On December 23, the last day of school before winter break began, there had been just 21,828 cases of coronavirus reported to the school system’s Situation Room.

What You Need To Know

  • Students at Brooklyn Tech were among those across the city who walked out of class early Tuesday

  • They are calling for a remote option for students, and say schools aren't doing enough to protect them from COVID

  • The number of cases among students and staff has skyrocketed since the return from winter break

As of today, there have been 116,126, with thousands being reported each day since schools reopened last Monday. That includes more than 14,000 cases reported just yesterday.

There is currently no remote option for students, who are required to attend in person unless they are ill. 

Beginning last week, the city has stopped closing classrooms when a student tests positive, instead giving out rapid tests to the child’s classmates, and having them remain in school if they test negative.
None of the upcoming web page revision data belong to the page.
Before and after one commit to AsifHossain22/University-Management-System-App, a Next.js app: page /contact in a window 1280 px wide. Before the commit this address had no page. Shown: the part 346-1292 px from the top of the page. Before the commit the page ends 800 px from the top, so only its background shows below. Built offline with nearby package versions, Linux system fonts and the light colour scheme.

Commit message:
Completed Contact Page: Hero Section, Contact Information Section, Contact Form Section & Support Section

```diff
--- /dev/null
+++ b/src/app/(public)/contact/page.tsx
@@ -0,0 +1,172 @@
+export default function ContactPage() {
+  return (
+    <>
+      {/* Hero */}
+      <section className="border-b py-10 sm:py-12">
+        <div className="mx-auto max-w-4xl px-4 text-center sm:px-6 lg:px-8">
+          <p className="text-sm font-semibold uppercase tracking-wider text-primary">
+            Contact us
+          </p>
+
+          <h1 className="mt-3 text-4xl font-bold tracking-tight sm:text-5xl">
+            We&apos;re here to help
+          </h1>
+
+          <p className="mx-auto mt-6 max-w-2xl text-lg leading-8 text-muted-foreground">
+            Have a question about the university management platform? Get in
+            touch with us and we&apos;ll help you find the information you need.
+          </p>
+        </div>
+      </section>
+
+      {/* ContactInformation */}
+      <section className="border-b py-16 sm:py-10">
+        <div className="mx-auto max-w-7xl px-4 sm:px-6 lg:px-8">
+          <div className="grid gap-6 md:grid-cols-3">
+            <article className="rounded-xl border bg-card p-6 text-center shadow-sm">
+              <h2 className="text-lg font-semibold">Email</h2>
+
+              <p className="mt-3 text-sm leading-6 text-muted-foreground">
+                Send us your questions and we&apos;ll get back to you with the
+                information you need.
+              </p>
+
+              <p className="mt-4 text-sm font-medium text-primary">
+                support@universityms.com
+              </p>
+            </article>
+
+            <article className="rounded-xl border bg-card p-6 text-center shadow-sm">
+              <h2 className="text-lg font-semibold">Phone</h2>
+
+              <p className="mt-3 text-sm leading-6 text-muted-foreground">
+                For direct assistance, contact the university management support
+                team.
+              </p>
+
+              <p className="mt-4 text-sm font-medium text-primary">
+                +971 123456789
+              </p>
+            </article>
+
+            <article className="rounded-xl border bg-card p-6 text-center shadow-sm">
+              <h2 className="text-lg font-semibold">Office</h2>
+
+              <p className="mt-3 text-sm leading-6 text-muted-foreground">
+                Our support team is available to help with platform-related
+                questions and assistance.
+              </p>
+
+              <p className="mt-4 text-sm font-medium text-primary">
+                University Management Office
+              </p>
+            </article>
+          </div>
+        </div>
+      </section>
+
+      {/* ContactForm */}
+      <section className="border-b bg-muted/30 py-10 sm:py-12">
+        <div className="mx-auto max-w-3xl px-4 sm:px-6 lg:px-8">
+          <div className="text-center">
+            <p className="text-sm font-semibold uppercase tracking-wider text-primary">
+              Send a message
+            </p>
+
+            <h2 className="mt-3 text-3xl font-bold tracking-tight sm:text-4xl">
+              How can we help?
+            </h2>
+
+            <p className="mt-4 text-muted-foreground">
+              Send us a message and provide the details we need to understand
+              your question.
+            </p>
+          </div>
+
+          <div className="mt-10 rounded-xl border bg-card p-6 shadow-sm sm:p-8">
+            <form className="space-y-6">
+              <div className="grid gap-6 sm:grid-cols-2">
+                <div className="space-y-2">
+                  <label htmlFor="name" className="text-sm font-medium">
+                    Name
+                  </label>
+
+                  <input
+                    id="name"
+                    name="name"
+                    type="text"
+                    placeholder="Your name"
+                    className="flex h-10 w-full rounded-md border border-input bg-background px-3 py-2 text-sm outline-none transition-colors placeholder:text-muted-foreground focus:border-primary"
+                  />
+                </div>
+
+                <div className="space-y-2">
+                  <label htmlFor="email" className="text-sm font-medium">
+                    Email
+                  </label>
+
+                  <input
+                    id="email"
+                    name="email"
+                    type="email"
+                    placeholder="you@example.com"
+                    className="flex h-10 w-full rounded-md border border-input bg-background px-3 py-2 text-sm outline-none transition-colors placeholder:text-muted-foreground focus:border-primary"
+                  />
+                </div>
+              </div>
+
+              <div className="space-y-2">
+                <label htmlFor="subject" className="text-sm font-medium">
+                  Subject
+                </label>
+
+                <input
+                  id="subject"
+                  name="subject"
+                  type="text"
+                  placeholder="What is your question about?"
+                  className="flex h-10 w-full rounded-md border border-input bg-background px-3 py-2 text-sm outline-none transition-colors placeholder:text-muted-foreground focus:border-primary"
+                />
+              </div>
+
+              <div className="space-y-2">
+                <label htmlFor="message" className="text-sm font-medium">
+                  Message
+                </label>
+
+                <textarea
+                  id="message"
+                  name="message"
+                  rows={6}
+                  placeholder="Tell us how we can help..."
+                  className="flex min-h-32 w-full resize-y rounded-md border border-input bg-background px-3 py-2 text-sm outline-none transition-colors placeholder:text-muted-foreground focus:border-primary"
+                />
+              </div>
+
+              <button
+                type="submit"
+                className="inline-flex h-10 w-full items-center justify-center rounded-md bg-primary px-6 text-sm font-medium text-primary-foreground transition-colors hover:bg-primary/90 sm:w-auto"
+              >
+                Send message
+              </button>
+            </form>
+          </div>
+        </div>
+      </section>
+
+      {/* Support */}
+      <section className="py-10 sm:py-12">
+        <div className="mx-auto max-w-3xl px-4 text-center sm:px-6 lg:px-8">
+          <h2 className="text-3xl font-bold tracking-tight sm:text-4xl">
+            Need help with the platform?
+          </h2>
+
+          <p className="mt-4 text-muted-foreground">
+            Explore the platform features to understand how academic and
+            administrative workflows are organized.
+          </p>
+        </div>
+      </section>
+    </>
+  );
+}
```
“To be honest, I’ve already gotten like four COVID tests. I mean doesn’t that show enough?” student Shuhana Uddin said. “If we’re going to constantly be giving tests out, is there ever going to be an end to this? I just can’t take it anymore.”

Another student named Andrew wore his negative rapid test around his neck like a badge of honor as he left the school Tuesday.

“I got this negative test, you know, dog tags,” he said.

Joyce Li, another student, said many kids don’t even wait to get home before taking the tests.

“Teachers tell us we’re not supposed to take the test at school, but I know a lot of people, they take it in the hallways, they take it in the bathrooms, because they’re scared what if they test positive and bring this virus home to their families and people they care about,” Joyce said.

That fear — coupled with persistent absences from students and staff — make it hard to learn.

“We’re supposed to pretend everything is normal, but it clearly isn’t, and we’re just supposed to pretend that everything is fine, and we should just keep on going with our day, complete our assignments on time, complete our finals, but maybe some kids have COVID, and they can’t take their finals. Our semester ends soon, our school hasn’t been very accommodating about that either,” she said.

Many of the students walking out didn't love their time doing remote learning, but said they think, at this point, a temporary return is necessary.

“We want to go remote for a while just until things slow down, until we can get it under control," Joyce said. "Because right now, it is controlling us."

On Twitter, Schools Chancellor David Banks said he'd meet with organizers of the walk-out.

A Department of Education spokeswoman added the department understands the concerns of school communities, and supports civic engagement among its students.